“Franz Petrovich Birbaum completed a course at the Polytechnicum of Fribourg (Switzerland) and served for 25 years as chief supervisor of the artistic jewellery workshops of the House of Fabergé. The most important creations of this firm were executed after the designs of F.P. Birbaum, who frequently received high awards at exhibitions of applied art. At the present time he is a senior master craftsman at the Peterhof Gem Carving Factory and a member of the Gemstone Department of the Comission on Russian Production Forces of the Academy of Sciences.
“Original signet by A. E. Fersman, 7 November 1919”.
Even before the revolution, Franz Petrovich wrote a number of articles for the journals “Yuvelir” (The Jeweller) and “Iskusstvo I Yhiyn” (Art and Life), some of which contain the master`s interesting reflections on the future development of a Russian style:
“The time has come to give more serious to the problems of applied art. If a national style is indeed to re-emerge, it must assume more cultured forms”. The artist advocates functionality for Russian-style products: “When articles are manufactured, we have the right to demand that they should correspond to our real needs, and should not only serve decorative purposes”.

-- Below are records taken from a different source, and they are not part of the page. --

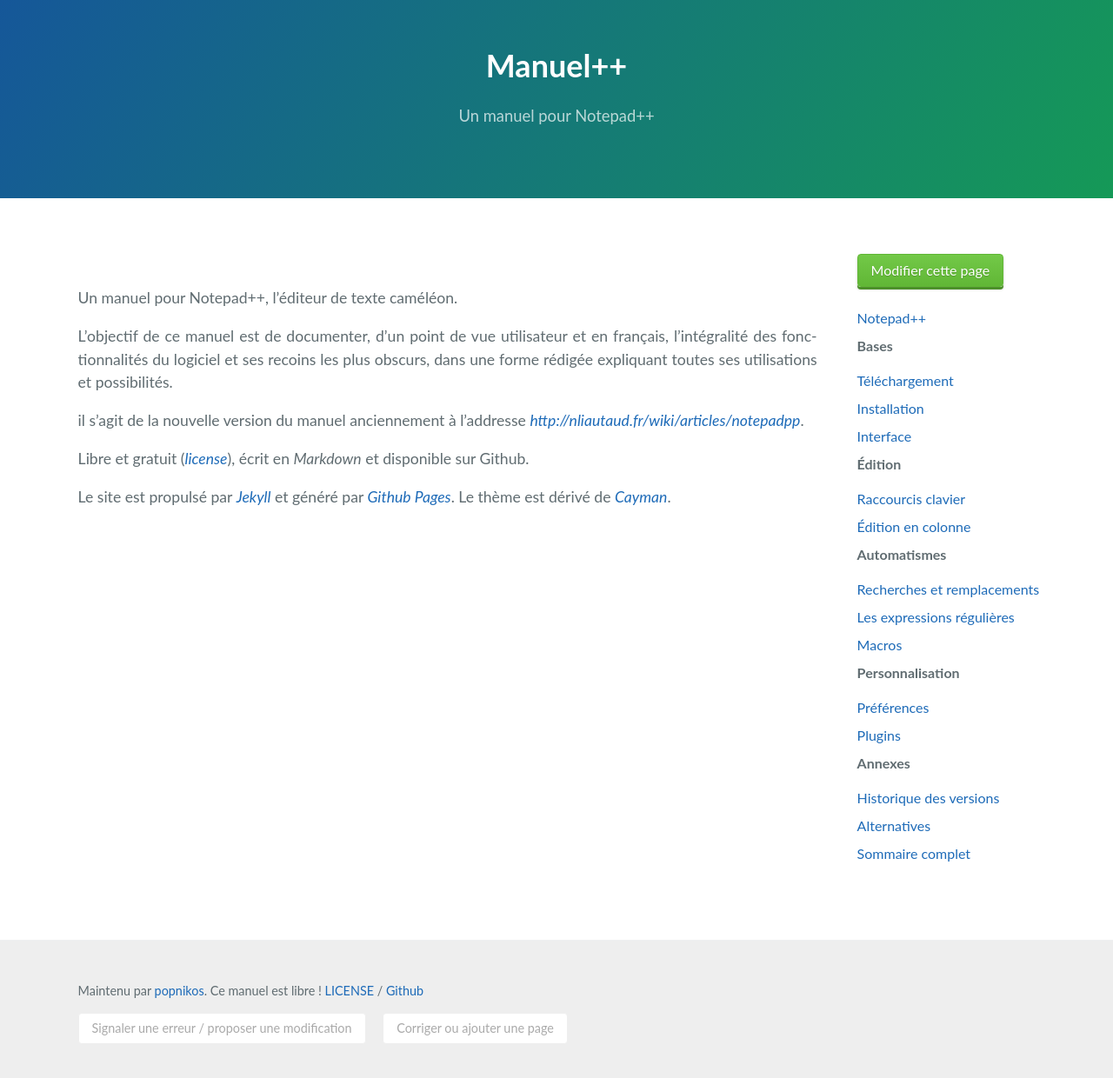
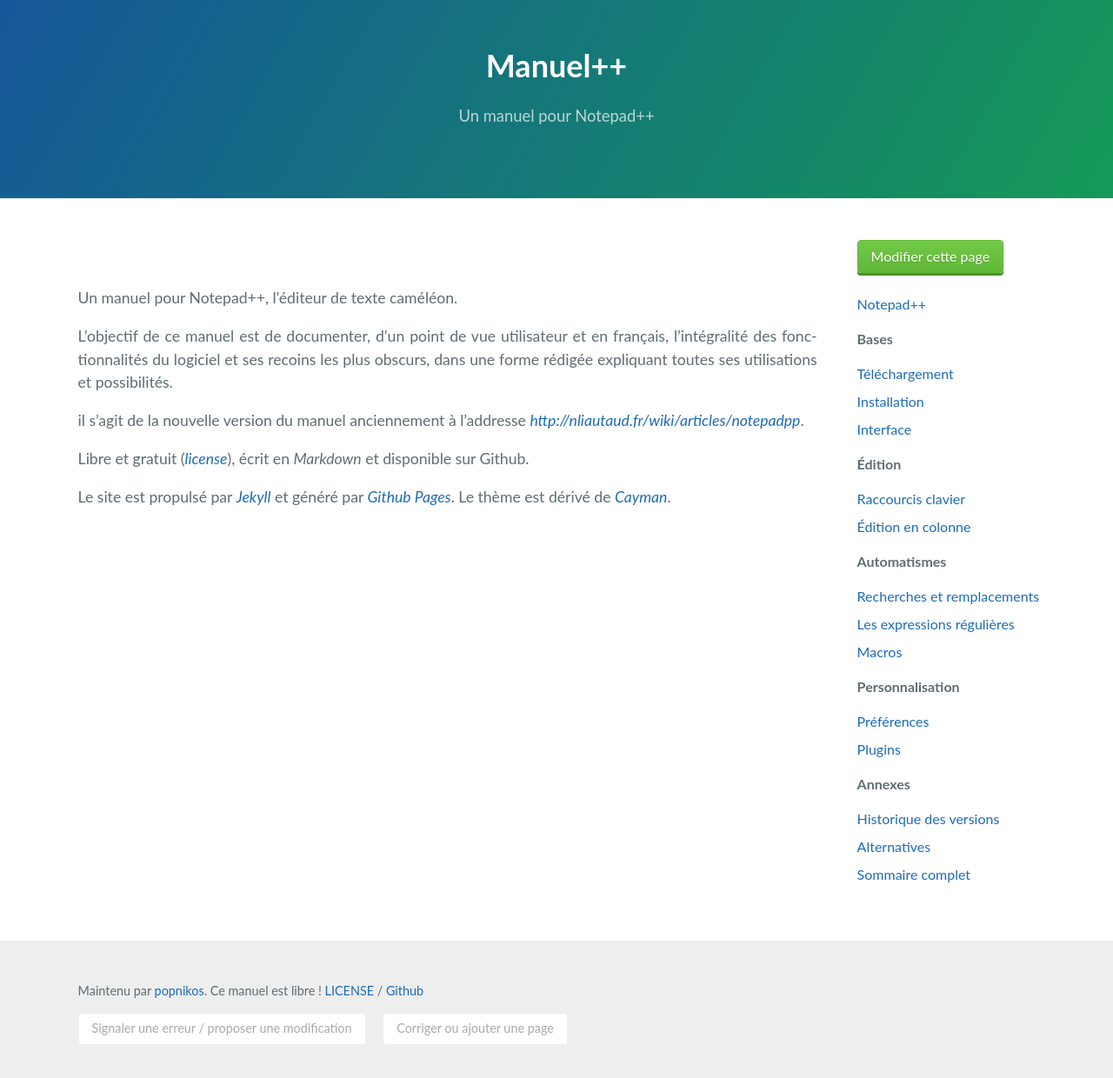
Before and after one commit to popnikos/nppmanuel, a Jekyll site: the page built from README.md, in a window 1280 px wide and 1283 px high. Shown: the top 1240 px of the window at 87% size. Built offline with Jekyll 4.4.1, drawn with Linux system fonts in a browser that asks for light colours; our own code applies the rules of GitHub Pages for plain Markdown files.

```diff
--- a/_theme/_sass/mpp-main.scss
+++ b/_theme/_sass/mpp-main.scss
@@ -105,6 +105,9 @@ body {
           &:before {
             font-size: .9em;
             margin-right: 1em;
+          }
+          p {
+            margin: 1em 0;
           }
           ol > li {
             position: relative;
```
Also changed, not shown: _pages/installation.md (+1 -1 lines).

“A style is created by a combination of two factors ‘ rational artistic creativity and the cultural requirements of the time. It is not created by one person, but by whole generations. A national style will not be developed in our country until we have artists who are imbued with a Russian creative spirit and with contemporary culture”.
Birbaum`s full name was Franz-Peter, so that he, like Peter-Carl Fabergé, bore a second name meaning “rock” – a significant coincidence! For such he was in life, a gentle and kind man, but rock-like in his defence of the aesthetic principles he had espoused as a youth when entering the service of the House of Fabergé. These principles may be summarized as “Beauty and Usefulness”.